**Aim of the exercise**: Your task is to return all of the entries below exactly, leaving out each picture.

Change detection data
-*-

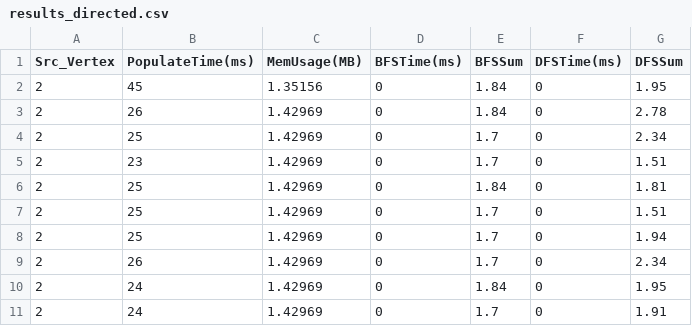
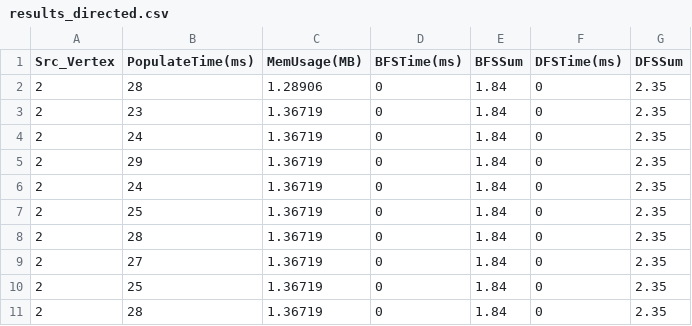
Before and after one commit to andreabosisio/hpgda2022_data-structures, a CSV file: results_directed.csv, drawn as a sheet.

```diff
--- a/results_directed.csv
+++ b/results_directed.csv
@@ -1,11 +1,11 @@
 Src_Vertex,PopulateTime(ms),MemUsage(MB),BFSTime(ms),BFSSum,DFSTime(ms),DFSSum
-2,45,1.35156,0,1.84,0,1.95
-2,26,1.42969,0,1.84,0,2.78
-2,25,1.42969,0,1.7,0,2.34
-2,23,1.42969,0,1.7,0,1.51
-2,25,1.42969,0,1.84,0,1.81
-2,25,1.42969,0,1.7,0,1.51
-2,25,1.42969,0,1.7,0,1.94
-2,26,1.42969,0,1.7,0,2.34
-2,24,1.42969,0,1.84,0,1.95
-2,24,1.42969,0,1.7,0,1.91
+2,28,1.28906,0,1.84,0,2.35
+2,23,1.36719,0,1.84,0,2.35
+2,24,1.36719,0,1.84,0,2.35
+2,29,1.36719,0,1.84,0,2.35
+2,24,1.36719,0,1.84,0,2.35
+2,25,1.36719,0,1.84,0,2.35
+2,28,1.36719,0,1.84,0,2.35
+2,27,1.36719,0,1.84,0,2.35
+2,25,1.36719,0,1.84,0,2.35
+2,28,1.36719,0,1.84,0,2.35
```
Also changed, not shown: cit-Patents.csv, dota-league.csv, 3 other files.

-*-

**Result for this exercise**:
Before and after one commit to andreabosisio/hpgda2022_data-structures, a CSV file: results_directed.csv, drawn as a sheet.

```diff
--- a/results_directed.csv
+++ b/results_directed.csv
@@ -1,11 +1,11 @@
 Src_Vertex,PopulateTime(ms),MemUsage(MB),BFSTime(ms),BFSSum,DFSTime(ms),DFSSum
-2,45,1.35156,0,1.84,0,1.95
-2,26,1.42969,0,1.84,0,2.78
-2,25,1.42969,0,1.7,0,2.34
-2,23,1.42969,0,1.7,0,1.51
-2,25,1.42969,0,1.84,0,1.81
-2,25,1.42969,0,1.7,0,1.51
-2,25,1.42969,0,1.7,0,1.94
-2,26,1.42969,0,1.7,0,2.34
-2,24,1.42969,0,1.84,0,1.95
-2,24,1.42969,0,1.7,0,1.91
+2,28,1.28906,0,1.84,0,2.35
+2,23,1.36719,0,1.84,0,2.35
+2,24,1.36719,0,1.84,0,2.35
+2,29,1.36719,0,1.84,0,2.35
+2,24,1.36719,0,1.84,0,2.35
+2,25,1.36719,0,1.84,0,2.35
+2,28,1.36719,0,1.84,0,2.35
+2,27,1.36719,0,1.84,0,2.35
+2,25,1.36719,0,1.84,0,2.35
+2,28,1.36719,0,1.84,0,2.35
```
Also changed, not shown: cit-Patents.csv, dota-league.csv, 3 other files.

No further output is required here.